(Stored data entries)
□ □ □ □ □ □ □

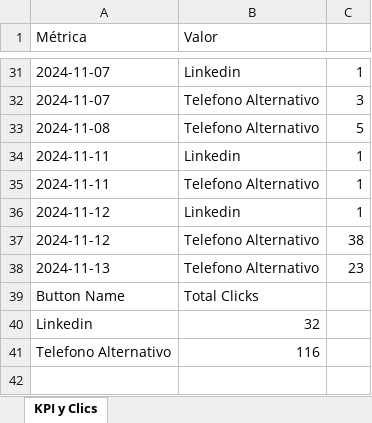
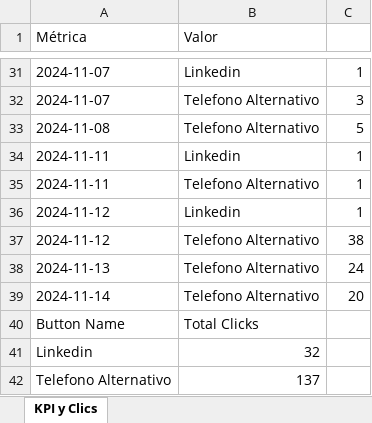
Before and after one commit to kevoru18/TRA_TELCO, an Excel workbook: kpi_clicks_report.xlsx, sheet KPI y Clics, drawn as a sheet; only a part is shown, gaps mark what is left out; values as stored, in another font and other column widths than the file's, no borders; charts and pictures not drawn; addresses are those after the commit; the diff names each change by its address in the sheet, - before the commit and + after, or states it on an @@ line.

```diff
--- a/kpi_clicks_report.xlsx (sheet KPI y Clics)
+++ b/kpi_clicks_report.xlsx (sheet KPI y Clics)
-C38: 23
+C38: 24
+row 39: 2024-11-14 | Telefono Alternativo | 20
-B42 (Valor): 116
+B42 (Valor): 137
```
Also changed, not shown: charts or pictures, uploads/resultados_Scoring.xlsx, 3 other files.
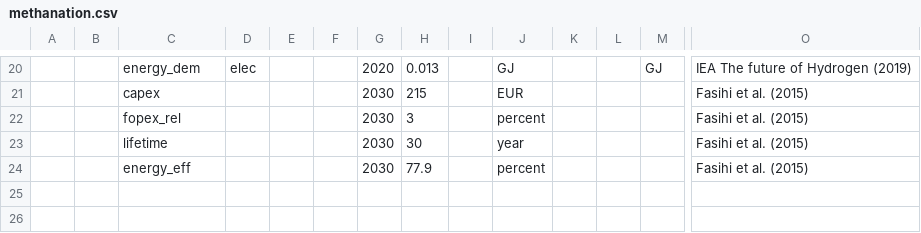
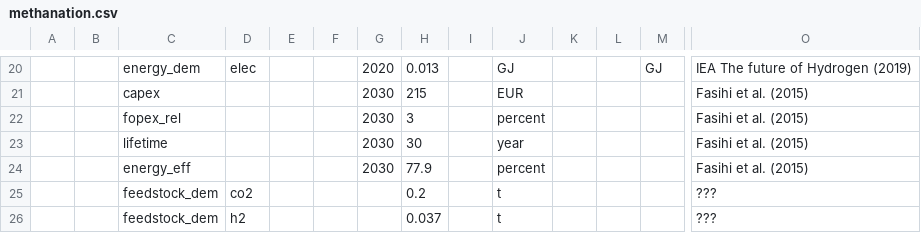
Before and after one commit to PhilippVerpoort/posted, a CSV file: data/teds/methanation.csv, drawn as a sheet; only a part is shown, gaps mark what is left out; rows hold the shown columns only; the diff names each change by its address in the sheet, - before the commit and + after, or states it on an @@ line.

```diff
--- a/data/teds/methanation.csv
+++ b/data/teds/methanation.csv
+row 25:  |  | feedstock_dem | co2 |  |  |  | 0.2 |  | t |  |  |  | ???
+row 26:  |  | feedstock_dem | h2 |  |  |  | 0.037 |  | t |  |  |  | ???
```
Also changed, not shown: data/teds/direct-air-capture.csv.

□ □ □ □ □ □ □

What to do: Please print each of the records word for word, keeping the pictures out.

Task output:
Before and after one commit to kevoru18/TRA_TELCO, an Excel workbook: kpi_clicks_report.xlsx, sheet KPI y Clics, drawn as a sheet; only a part is shown, gaps mark what is left out; values as stored, in another font and other column widths than the file's, no borders; charts and pictures not drawn; addresses are those after the commit; the diff names each change by its address in the sheet, - before the commit and + after, or states it on an @@ line.

```diff
--- a/kpi_clicks_report.xlsx (sheet KPI y Clics)
+++ b/kpi_clicks_report.xlsx (sheet KPI y Clics)
-C38: 23
+C38: 24
+row 39: 2024-11-14 | Telefono Alternativo | 20
-B42 (Valor): 116
+B42 (Valor): 137
```
Also changed, not shown: charts or pictures, uploads/resultados_Scoring.xlsx, 3 other files.
Before and after one commit to PhilippVerpoort/posted, a CSV file: data/teds/methanation.csv, drawn as a sheet; only a part is shown, gaps mark what is left out; rows hold the shown columns only; the diff names each change by its address in the sheet, - before the commit and + after, or states it on an @@ line.

```diff
--- a/data/teds/methanation.csv
+++ b/data/teds/methanation.csv
+row 25:  |  | feedstock_dem | co2 |  |  |  | 0.2 |  | t |  |  |  | ???
+row 26:  |  | feedstock_dem | h2 |  |  |  | 0.037 |  | t |  |  |  | ???
```
Also changed, not shown: data/teds/direct-air-capture.csv.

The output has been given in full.